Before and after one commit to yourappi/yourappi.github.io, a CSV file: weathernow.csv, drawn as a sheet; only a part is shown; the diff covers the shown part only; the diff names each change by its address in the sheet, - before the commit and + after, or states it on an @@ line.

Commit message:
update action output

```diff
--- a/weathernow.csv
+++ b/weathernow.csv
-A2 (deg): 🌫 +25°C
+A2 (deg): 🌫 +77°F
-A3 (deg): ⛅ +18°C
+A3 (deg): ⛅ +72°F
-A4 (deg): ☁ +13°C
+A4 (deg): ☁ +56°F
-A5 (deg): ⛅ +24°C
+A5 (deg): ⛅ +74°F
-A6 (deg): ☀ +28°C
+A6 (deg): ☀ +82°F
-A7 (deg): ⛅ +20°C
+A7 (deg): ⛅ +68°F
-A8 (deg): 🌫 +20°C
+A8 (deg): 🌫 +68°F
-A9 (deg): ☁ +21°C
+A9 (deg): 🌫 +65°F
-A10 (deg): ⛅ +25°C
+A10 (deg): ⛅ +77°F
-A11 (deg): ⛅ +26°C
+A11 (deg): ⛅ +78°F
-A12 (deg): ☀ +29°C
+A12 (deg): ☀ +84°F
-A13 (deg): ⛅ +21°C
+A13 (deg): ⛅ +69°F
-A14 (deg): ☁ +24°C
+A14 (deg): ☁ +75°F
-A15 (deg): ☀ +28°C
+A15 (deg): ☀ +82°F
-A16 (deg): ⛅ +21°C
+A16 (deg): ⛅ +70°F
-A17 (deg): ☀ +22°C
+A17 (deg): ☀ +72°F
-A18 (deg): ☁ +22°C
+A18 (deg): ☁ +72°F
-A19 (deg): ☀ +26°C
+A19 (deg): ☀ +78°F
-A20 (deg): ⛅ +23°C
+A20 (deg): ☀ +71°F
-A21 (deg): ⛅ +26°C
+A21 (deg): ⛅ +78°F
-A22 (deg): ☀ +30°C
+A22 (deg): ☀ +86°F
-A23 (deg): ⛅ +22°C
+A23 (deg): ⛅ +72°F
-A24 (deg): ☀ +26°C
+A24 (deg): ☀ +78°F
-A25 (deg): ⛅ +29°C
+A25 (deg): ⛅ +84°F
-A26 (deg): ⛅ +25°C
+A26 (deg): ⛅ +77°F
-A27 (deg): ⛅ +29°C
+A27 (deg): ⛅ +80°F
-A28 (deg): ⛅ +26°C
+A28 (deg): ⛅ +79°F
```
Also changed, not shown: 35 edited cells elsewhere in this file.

Problem statement:
Copy all records verbatim.

Finished task:
Before and after one commit to yourappi/yourappi.github.io, a CSV file: weathernow.csv, drawn as a sheet; only a part is shown; the diff covers the shown part only; the diff names each change by its address in the sheet, - before the commit and + after, or states it on an @@ line.

Commit message:
update action output

```diff
--- a/weathernow.csv
+++ b/weathernow.csv
-A2 (deg): 🌫 +25°C
+A2 (deg): 🌫 +77°F
-A3 (deg): ⛅ +18°C
+A3 (deg): ⛅ +72°F
-A4 (deg): ☁ +13°C
+A4 (deg): ☁ +56°F
-A5 (deg): ⛅ +24°C
+A5 (deg): ⛅ +74°F
-A6 (deg): ☀ +28°C
+A6 (deg): ☀ +82°F
-A7 (deg): ⛅ +20°C
+A7 (deg): ⛅ +68°F
-A8 (deg): 🌫 +20°C
+A8 (deg): 🌫 +68°F
-A9 (deg): ☁ +21°C
+A9 (deg): 🌫 +65°F
-A10 (deg): ⛅ +25°C
+A10 (deg): ⛅ +77°F
-A11 (deg): ⛅ +26°C
+A11 (deg): ⛅ +78°F
-A12 (deg): ☀ +29°C
+A12 (deg): ☀ +84°F
-A13 (deg): ⛅ +21°C
+A13 (deg): ⛅ +69°F
-A14 (deg): ☁ +24°C
+A14 (deg): ☁ +75°F
-A15 (deg): ☀ +28°C
+A15 (deg): ☀ +82°F
-A16 (deg): ⛅ +21°C
+A16 (deg): ⛅ +70°F
-A17 (deg): ☀ +22°C
+A17 (deg): ☀ +72°F
-A18 (deg): ☁ +22°C
+A18 (deg): ☁ +72°F
-A19 (deg): ☀ +26°C
+A19 (deg): ☀ +78°F
-A20 (deg): ⛅ +23°C
+A20 (deg): ☀ +71°F
-A21 (deg): ⛅ +26°C
+A21 (deg): ⛅ +78°F
-A22 (deg): ☀ +30°C
+A22 (deg): ☀ +86°F
-A23 (deg): ⛅ +22°C
+A23 (deg): ⛅ +72°F
-A24 (deg): ☀ +26°C
+A24 (deg): ☀ +78°F
-A25 (deg): ⛅ +29°C
+A25 (deg): ⛅ +84°F
-A26 (deg): ⛅ +25°C
+A26 (deg): ⛅ +77°F
-A27 (deg): ⛅ +29°C
+A27 (deg): ⛅ +80°F
-A28 (deg): ⛅ +26°C
+A28 (deg): ⛅ +79°F
```
Also changed, not shown: 35 edited cells elsewhere in this file.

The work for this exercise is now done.